I would like to speak about the WASL results presented on Nov. 3 which show the steady improvement of students' math WASL scores each year. To make a scientific comparison, we must have only one variable-- the students taking the test. The test questions must stay constant in order to make a valid comparison. But ask any teacher who administers the WASL and he will tell you the test has become less difficult every year. Consequently, our WASL data does not meet the first requirements for a scientific survey because there are two variables--the students and the test. To get the results we have seen over the last 7 years, all we'd have to do is "tweak" a couple of questions every year and voila: steady improvement! We can PRETEND the WASL gives us information, but unfortunately, it tells us nothing and is, in fact, pure fiction for public consumption. It is impossible to exaggerate the dangers of having a secret test control education in this state.
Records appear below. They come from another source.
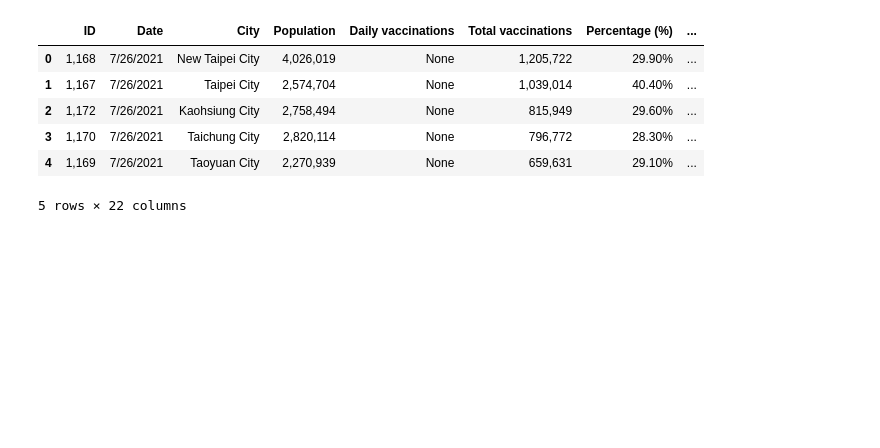
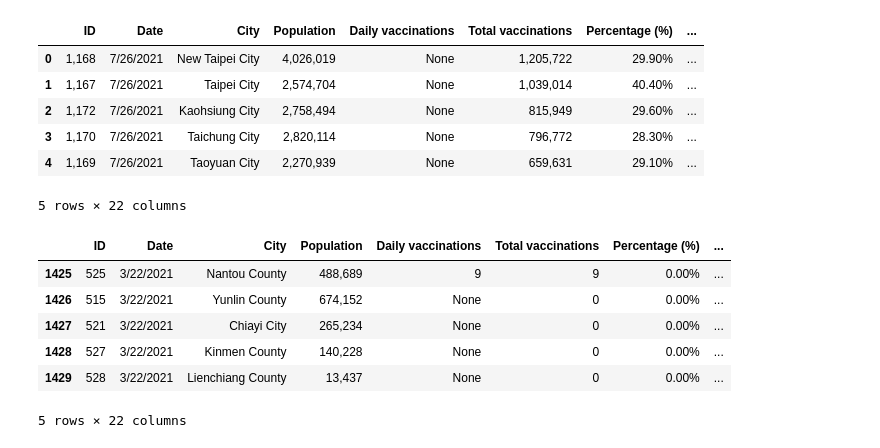
Before and after one commit to Joannie/teacherDemo, a Jupyter notebook: covidTest.ipynb, the cells around one changed output. Saved outputs shown, nothing was run; the diff lists cells and outputs as text; code cells hidden in the pictures; blank space fills up the shorter version.

```diff
--- a/covidTest.ipynb
+++ b/covidTest.ipynb
@@ -10,3 +10,13 @@ df.head()
 | 3 | 1,170 | 7/26/2021 | Taichung City | 2,820,114 | None | 796,772 | 28.30% | ... |
 | 4 | 1,169 | 7/26/2021 | Taoyuan City | 2,270,939 | None | 659,631 | 29.10% | ... |
 5 rows × 22 columns
+# %%
+df.tail(5)
+# %% [output]
+|  | ID | Date | City | Population | Daily vaccinations | Total vaccinations | Percentage (%) | ... |
+| 1425 | 525 | 3/22/2021 | Nantou County | 488,689 | 9 | 9 | 0.00% | ... |
+| 1426 | 515 | 3/22/2021 | Yunlin County | 674,152 | None | 0 | 0.00% | ... |
+| 1427 | 521 | 3/22/2021 | Chiayi City | 265,234 | None | 0 | 0.00% | ... |
+| 1428 | 527 | 3/22/2021 | Kinmen County | 140,228 | None | 0 | 0.00% | ... |
+| 1429 | 528 | 3/22/2021 | Lienchiang County | 13,437 | None | 0 | 0.00% | ... |
+5 rows × 22 columns
```
Also changed, not shown: parts of 8 cells of this notebook.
I'm Patricia Bailey, a Seattle teacher and I'm here to talk about TERC math and the misconception that it is more engaging and accessible than other math curricula and that it is research based.

Any good teacher uses manipulatives, pictures and inquiry, but if you take these techniques to an extreme as TERC does, the result is stymied, bored children. The repeated drawing of grouped objects and discussion of self-evident problems day after day is deadly to the love of learning.

About five years ago, Seattle administrators directed teachers to use TERC-like classroom based assessments. I remember contemplating how to get my second graders to write about how they knew that 3+9=12. Somehow I knew the authorities would not react favorably to the reply from a few of my students, "I've known this stuff since kindergarten." So, I invited one of the designers of the assessment into my class to teach two one-hour lessons. I watched as many of my usually enthusiastic second graders mentally dropped out of the lessons. I was thankful the children did not misbehave, but one by one, their eyes glazed over and their minds slipped into daydreaming and restlessness. We simply cannot afford to have children experience school in this way.

The Seattle School District has correctly identified parents as the children's first teachers. However, one of the most devastating aspects of TERC and its middle school counterpart, Connected Math, is the attack on the children's first teachers. The omission of standard computational methods, the lack of standard terminology, the lack of textbooks (there are NO TEXTBOOKS for children), the deliberate lack of examples, all work against the parents' attempts to help their children. What does this do to the achievement gap? Only children whose parents have advanced math backgrounds or can afford tutoring will be able to address the inevitable gaps left by TERC.

Even though TERC's teachers' manuals repeatedly claim to be "based on years of research,? the U. S. Department of Education has ruled that none of the constructivist math programs, including TERC, are research-based. None of their so-called "research" met even minimum standards of statistics and controls.

California was one of the first states to adopt constructivist programs like TERC and was also the first to decisively reject them because of the soaring need for remediation. California test scores in schools which reinstated sound math programs in 1998, dramatically surpassed the schools which retained TERC-like programs. Furthermore, the dramatic rise held true for ALL demographic profiles. The California Curriculum, rich in pre-algebra fundamentals, is the ideal choice for Seattle if we want a curriculum based on real research and sound common sense practices.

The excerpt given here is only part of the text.